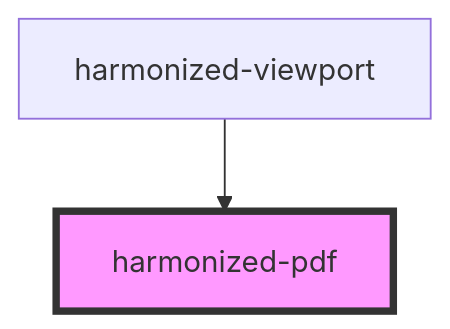
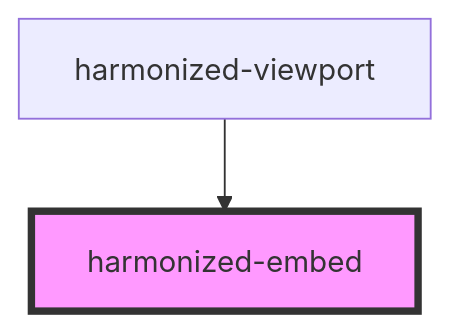
One commit to bac-lac/lac-harmonized-viewer changed the diagram in src/components/pdf/readme.md. Above: the diagram before and after it, drawn with Mermaid. The commit also changed other lines of this file and 17 other files, not shown here.

````diff
--- a/src/components/pdf/readme.md
+++ b/src/components/pdf/readme.md
@@ -15,5 +22,5 @@
 ```mermaid
 graph TD;
-  harmonized-viewport --> harmonized-pdf
-  style harmonized-pdf fill:#f9f,stroke:#333,stroke-width:4px
+  harmonized-viewport --> harmonized-embed
+  style harmonized-embed fill:#f9f,stroke:#333,stroke-width:4px
 ```
````
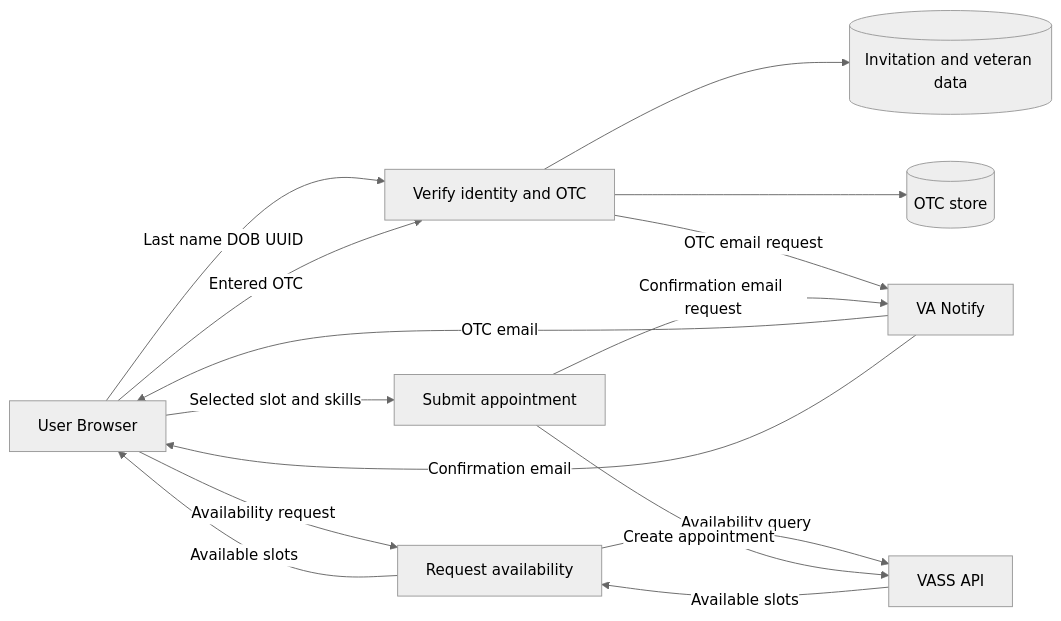
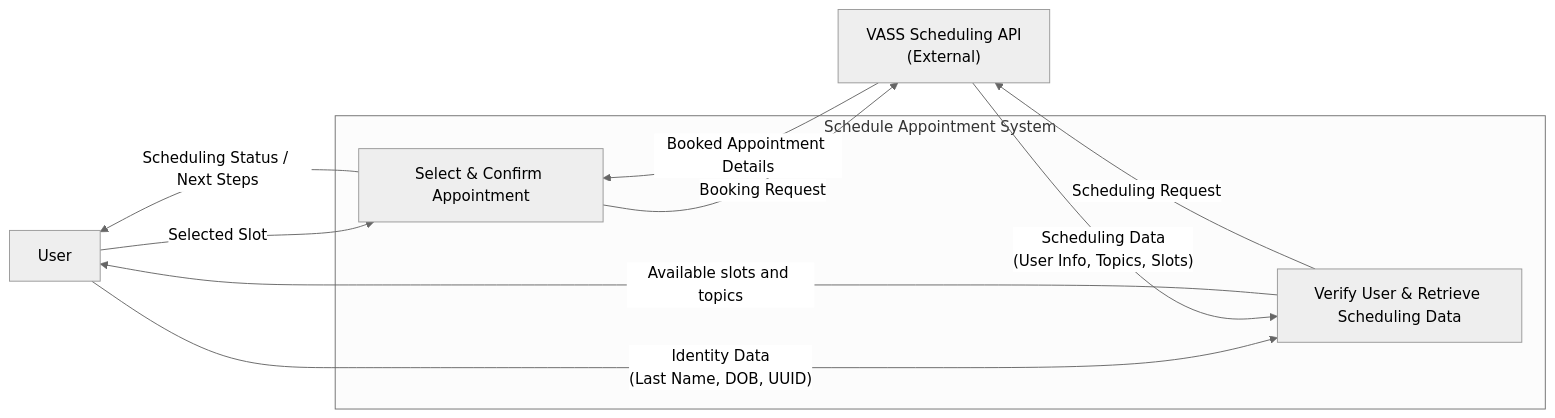
One commit to department-of-veterans-affairs/va.gov-team changed the second of 4 diagrams in products/health-care/appointments/va-online-scheduling/initiatives/solid-start-scheduling/engineering/data-flow-diagram.md. Above: the diagram before and after it, drawn with Mermaid (neutral theme). The commit also changed other lines of this file, not shown here.

````diff
--- a/products/health-care/appointments/va-online-scheduling/initiatives/solid-start-scheduling/engineering/data-flow-diagram.md
+++ b/products/health-care/appointments/va-online-scheduling/initiatives/solid-start-scheduling/engineering/data-flow-diagram.md
@@ -14,33 +14,16 @@
 ```mermaid
-flowchart LR
-    User["User Browser"]
-    VASSAPI["VASS API"]
-    VANotify["VA Notify"]
-
-    P1["Verify identity and OTC"]
-    P2["Request availability"]
-    P3["Submit appointment"]
-
-    D1[("Invitation and veteran data")]
-    D2[("OTC store")]
-
-    User -->|Last name DOB UUID| P1
-    P1 --> D1
-    P1 --> D2
-    P1 -->|OTC email request| VANotify
-    VANotify -->|OTC email| User
-    User -->|Entered OTC| P1
-
-    User -->|Availability request| P2
-    P2 -->|Availability query| VASSAPI
-    VASSAPI -->|Available slots| P2
-    P2 -->|Available slots| User
-
-    User -->|Selected slot and skills| P3
-    P3 -->|Create appointment| VASSAPI
-    P3 -->|Confirmation email request| VANotify
-    VANotify -->|Confirmation email| User
-
-
+flowchart RL
+ subgraph Scheduling_System["Schedule Appointment System"]
+        P1["Verify User & Retrieve Scheduling Data"]
+        P2["Select & Confirm Appointment"]
+  end
+    User["User"] -- Identity Data<br>(Last Name, DOB, UUID) --> P1
+    P1 -- Scheduling Request --> VASS["VASS Scheduling API<br>(External)"]
+    VASS -- Scheduling Data<br>(User Info, Topics, Slots) --> P1
+    P1 -- Available slots and topics --> User
+    User -- Selected Slot --> P2
+    P2 -- Booking Request --> VASS
+    VASS -- Booked Appointment Details --> P2
+    P2 -- Scheduling Status / Next Steps --> User
 
 ```
````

:::

[Problem requirements]:
Within the material, find all lines that hold the word "after" and show them.

[Output]:
One commit to bac-lac/lac-harmonized-viewer changed the diagram in src/components/pdf/readme.md. Above: the diagram before and after it, drawn with Mermaid. The commit also changed other lines of this file and 17 other files, not shown here.
One commit to department-of-veterans-affairs/va.gov-team changed the second of 4 diagrams in products/health-care/appointments/va-online-scheduling/initiatives/solid-start-scheduling/engineering/data-flow-diagram.md. Above: the diagram before and after it, drawn with Mermaid (neutral theme). The commit also changed other lines of this file, not shown here.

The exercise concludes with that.